Humber’s commemoration of the Montreal Massacre
By Lucy Sky
Saturday marks the Day of Remembrance and Action on Violence Against Women and the 25th anniversary of the Montreal Massacre.
Humber College held its commemoration of the massacre on Dec. 4 in the main concourse. Lone gunman Marc Lépine killed 14 women and wounded 10 other, all students at the École Polytechnique, before he turned his legally purchased weapon on himself.
Humber’s Business School Placement Advisor Sanjukta Das said as a part of the Humber diversity committee she feels that there’s a deep need for events like this. “Especially in collaboration with HSF, because we’re directly touching base with students, who are a very integral part of the coming generation,” she said.
The turnout of students was small, but Das said “there were a lot of students hanging around and listening, though they were not actively seen over here, because there is this barrier in the mind that ‘if I am there, I’m part of this.’” She added that although the students’ presence may not have been what it could’ve been, she’s just glad the message is out.
Sylvia Maracle, executive director for the Ontario Federation of Indigenous Friendship Centres, was invited to speak at the event and she echoed Das. “You can be small and mighty and really committed and go out and create social change, or you can have a large mass who are apathetic, bored and here because they have to be. So I’m always grateful for whoever comes out and just hope that somebody got something out of it,” she said.
Her speech consisted of a lot about the numbers of missing indigenous women.
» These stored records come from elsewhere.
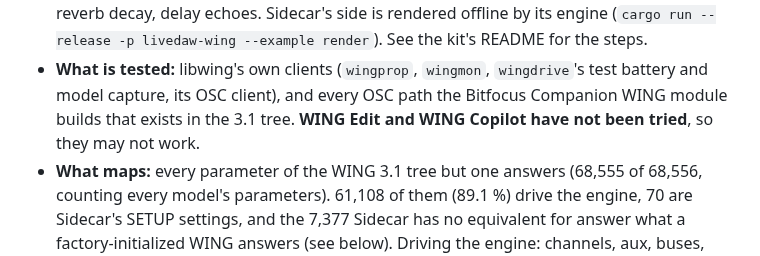
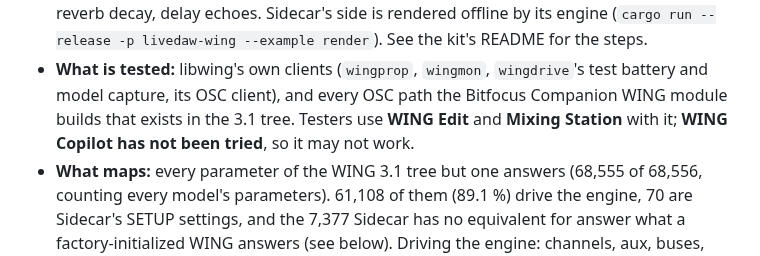
Before and after one commit to Audbol/Live-Daw, a Markdown page: docs/USER_GUIDE.md, the part around the change. Rendered like a GitHub page.

```diff
--- a/docs/USER_GUIDE.md
+++ b/docs/USER_GUIDE.md
@@ -677,8 +677,8 @@ and open-source projects (see below), and it is **experimental**.
   kit's README for the steps.
 - **What is tested:** libwing's own clients (`wingprop`, `wingmon`, `wingdrive`'s
   test battery and model capture, its OSC client), and every OSC path the Bitfocus
-  Companion WING module builds that exists in the 3.1 tree. **WING Edit and WING
-  Copilot have not been tried**, so they may not work.
+  Companion WING module builds that exists in the 3.1 tree. Testers use **WING Edit**
+  and **Mixing Station** with it; **WING Copilot has not been tried**, so it may not work.
 - **What maps:** every parameter of the WING 3.1 tree but one answers (68,555 of
   68,556, counting every model's parameters). 61,108 of them (89.1 %) drive the
   engine, 70 are Sidecar's SETUP settings, and the 7,377 Sidecar has no equivalent
```
Also changed, not shown: CHANGELOG.md (+14 -2 lines), README.md (+6 -6 lines), docs/images/console.png, 2 other files.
Maracle said 1,181 files were reviewed by the RCMP and out of those, 1,017 of the women had been murdered and 164 would be listed as missing. She said it’s all well and good that they looked into it, but she thinks the proof is really in if they make changes with respect to policing by the RCMP.
She also shared her views on how to better deal with the cases of abused women.
Maracle said she wants to do something about finding out why this violence happens, because putting the men in correctional facilities doesn’t stop it. “I think we should give her support and services but she should be able to stay in the home and care for her children and not displace everybody… why doesn’t he have to report every day and have counseling sessions and men’s circles and healing circles so he stops the violence?”
“It’s important for students to be aware of these issues because at the end of the day they could be impacted by it and knowing the resources available to them is important,” said HSF Services Director Sien Moi Ly. She also said she found inspiring the “solidarity in a sense and there’s raising awareness about the issue. In a public space like this, that can be very challenging, but having an open dialogue about it is important.”
Attendees were provided with roses and ribbons to show their support and a poster was put on a wall for people to sign.